Begin by devising a plan and measuring the entire area to make sure you buy the correct supplies and materials. Next, break up the soil and loosen the dirt though mulching or mowing and finally add new layer of topsoil (top-dressing) to the area in question.
Grading also entails substantial post-leveling work, and this is usually included in the job’s total cost. Because the grass must be torn out in order to make an even dirt surface, it is important for the contractor to make sure that a solid foundation has been created for new sod. Scott points out that professional contractors must use high-quality materials.
He reveals that occasionally he is called because the mix of a cheap landscaper was thrown back to an area and this resulted in clumping grass .In such cases, he is forced to use a power rake on the entire area and then plant identical grass. First-class sod goes for around $100 for one 50-pound bag that can cover between 7,000 and 10,000 square feet.

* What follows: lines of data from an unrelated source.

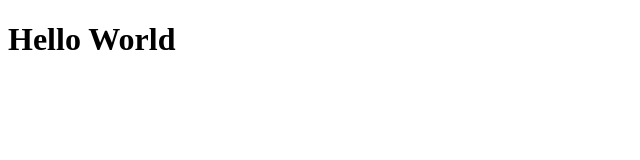
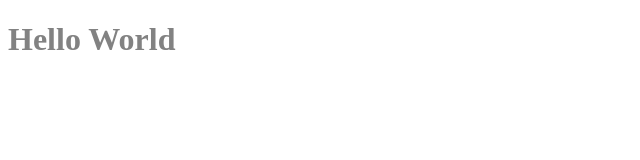
Before and after one commit to Mateusp23/ignews, a Next.js app: page / in a window 1280 px wide. Shown: the top 160 px of the page, without its empty margins (0-640 px from the left). Built offline with nearby package versions, Linux system fonts and the light colour scheme.

Commit message:
adicionando sass no projeto, css em cascata

```diff
--- a/package.json
+++ b/package.json
@@ -11,7 +11,8 @@
   "dependencies": {
     "next": "12.1.6",
     "react": "18.2.0",
-    "react-dom": "18.2.0"
+    "react-dom": "18.2.0",
+    "sass": "^1.52.3"
   },
   "devDependencies": {
     "@types/node": "^18.0.0",
--- a/src/pages/index.tsx
+++ b/src/pages/index.tsx
@@ -1,5 +1,9 @@
+import styles from '../styles/home.module.scss';
+
 export default function Home() {
   return (
-    <h1>Hello World</h1>
+    <h1 className={styles.title}>
+      Hello World
+    </h1>
   )
 }
--- /dev/null
+++ b/src/styles/home.module.scss
@@ -0,0 +1,3 @@
+.title {
+  color: #828282
+}
```
Also changed, not shown: 1 other file (tests, documents, lock files or other folders).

To guarantee the best outcome, Gibson urges homeowners to discuss with their preferred contractor matters concerning the leveling technique that will be used .He states that homeowners must be self-confident and ask straightforward questions about the various steps that the contractor intends to follow. This will help to differentiate between a good contractor and a bad one. He notes that a good contractor will assess the job, establish the steps that are needed to achieve the best-quality grade and proceed carefully in order to accomplish the task properly and attain the right results.
According to David, a normal grading job takes several days to complete and costs approximately $2,500 and this includes materials like sod and topsoil. However, he warns that this figure may vary substantially depending on the particular job. He adds that he charges from $500 for minor grading work but this can rise to a few thousand dollars for the big projects.